- Type of ADHD
- Learning Style
- Other Disabilities
- Safety at Home
- Good Nutrition
And this list is by no means exclusive. My point is that it’s not fair for parents to be judged for not trying a new “miracle cure.” The children I’ve worked with in different schools and in tutoring generally thrive under multiple sources of assistance. Some of the management strategies may surprise you, too. Most benefit from a mix of medication, a balanced diet, and these non-medical treatment sources.
- Exercise – In the article, “Taking Away Recess Bad for ADHD Kids, Experts Say,” Thomas Lenz, an associate pharmacy professor at Creighton University in Omaha, Nebraska, says that exercise and ADHD medications act on the brain in very similar ways. In addition, according to NOVA’s article, “The Science of Smart: A Surprising Way To Improve Executive Function,” exercise is one of the best ways to improve executive function struggles, a symptom most children with ADHD struggle with.
- An Organized Home – Children with ADHD often struggle to pick up basic organizational skills and habits such as having one spot for homework or knowing how to follow a basic evening routine. ADDitude Magazine’s article, “Help Your ADHD Child Organize Homework,” stresses that it’s important for parents to work with their children to develop healthy organizational skills as they grow so they’re more prepared to carry those skills into the world with them.
- Cognitive Behavioral Therapy (CBT) – CBT is often an effective treatment for individuals with OCD, but experts are finding that it can be helpful for children with ADHD as well. U.S. News Health’s article, “Cognitive Behavioral Therapy Can Help With ADHD,” says, “CBT for children with ADHD is aimed largely at improving their behavior through praise and rewards that motivate them to calm down enough to cope with school or other challenges.” The article states that while CBT won’t cure ADHD, it helps children learn thinking and self-management skills. If mastered, these skills can last far beyond any medication.
Parenting a child with ADHD is not an easy task by any means. It’s time consuming all the time, and it takes a lot of trial and error. A certain diet and medication that works for one child will probably not work for the next. And on top of that, children’s dosages and treatments will need to constantly change as their bodies and brains grow.
If you’re the parent of a child with ADHD, don’t let people guilt you into only one form of management for your child. No matter how much they promise you “just need this one treatment,” odds are that your child will have his or her own needs that are mixed and multifaceted. The best you can do is try, and when one treatment doesn’t work, don’t consider yourself a failure. Simply move on to the next and know that you’re doing your best. Your attempts to meet your children’s needs will encourage his or her teachers and other supporting adults to do the same, and as a team, you’re giving your kiddo the best chance he’s got. And isn’t that what every parent wants?

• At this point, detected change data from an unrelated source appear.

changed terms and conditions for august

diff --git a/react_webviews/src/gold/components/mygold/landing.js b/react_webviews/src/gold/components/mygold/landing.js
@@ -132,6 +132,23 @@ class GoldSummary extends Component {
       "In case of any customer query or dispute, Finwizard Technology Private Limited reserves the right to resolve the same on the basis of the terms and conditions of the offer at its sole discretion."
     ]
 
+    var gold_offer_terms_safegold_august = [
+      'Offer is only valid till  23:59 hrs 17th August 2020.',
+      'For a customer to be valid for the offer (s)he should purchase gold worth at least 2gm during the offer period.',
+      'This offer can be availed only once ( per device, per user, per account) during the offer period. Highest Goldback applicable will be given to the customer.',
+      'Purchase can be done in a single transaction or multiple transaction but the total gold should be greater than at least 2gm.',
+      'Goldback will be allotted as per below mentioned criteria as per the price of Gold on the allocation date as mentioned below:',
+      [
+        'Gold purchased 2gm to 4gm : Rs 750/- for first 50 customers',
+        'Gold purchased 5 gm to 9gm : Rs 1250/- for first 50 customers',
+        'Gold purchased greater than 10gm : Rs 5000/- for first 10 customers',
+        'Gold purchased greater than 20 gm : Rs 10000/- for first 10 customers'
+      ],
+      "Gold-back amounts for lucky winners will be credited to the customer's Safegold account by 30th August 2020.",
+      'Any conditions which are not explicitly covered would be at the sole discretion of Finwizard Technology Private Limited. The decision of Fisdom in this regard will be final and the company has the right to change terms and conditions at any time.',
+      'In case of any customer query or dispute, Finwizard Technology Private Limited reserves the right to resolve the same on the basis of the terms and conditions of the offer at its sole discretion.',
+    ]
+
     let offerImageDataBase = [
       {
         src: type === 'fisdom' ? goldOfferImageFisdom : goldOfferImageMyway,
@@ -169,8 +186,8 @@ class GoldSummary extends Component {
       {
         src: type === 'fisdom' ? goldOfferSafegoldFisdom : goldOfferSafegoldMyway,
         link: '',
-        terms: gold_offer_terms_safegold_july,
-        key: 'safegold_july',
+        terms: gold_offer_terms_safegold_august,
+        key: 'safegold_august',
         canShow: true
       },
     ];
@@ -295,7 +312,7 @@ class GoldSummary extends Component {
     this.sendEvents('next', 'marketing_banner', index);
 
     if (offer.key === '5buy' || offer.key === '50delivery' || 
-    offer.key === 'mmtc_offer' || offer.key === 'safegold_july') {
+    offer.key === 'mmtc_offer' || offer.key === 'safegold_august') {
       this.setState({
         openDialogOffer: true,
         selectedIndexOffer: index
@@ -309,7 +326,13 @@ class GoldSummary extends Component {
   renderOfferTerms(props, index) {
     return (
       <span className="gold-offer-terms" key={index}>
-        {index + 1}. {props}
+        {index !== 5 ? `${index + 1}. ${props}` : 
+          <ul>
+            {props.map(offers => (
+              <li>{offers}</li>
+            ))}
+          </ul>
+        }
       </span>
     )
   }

Do you have experience with ADHD management? What are you thoughts on the issue? What was successful for your, or what wasn’t? Please share your thoughts in the Comment Box below. And don’t forget, you can sign up for my newsletter for extra resources on neurological disorders, education, and spiritual encouragement. As always, thanks for reading!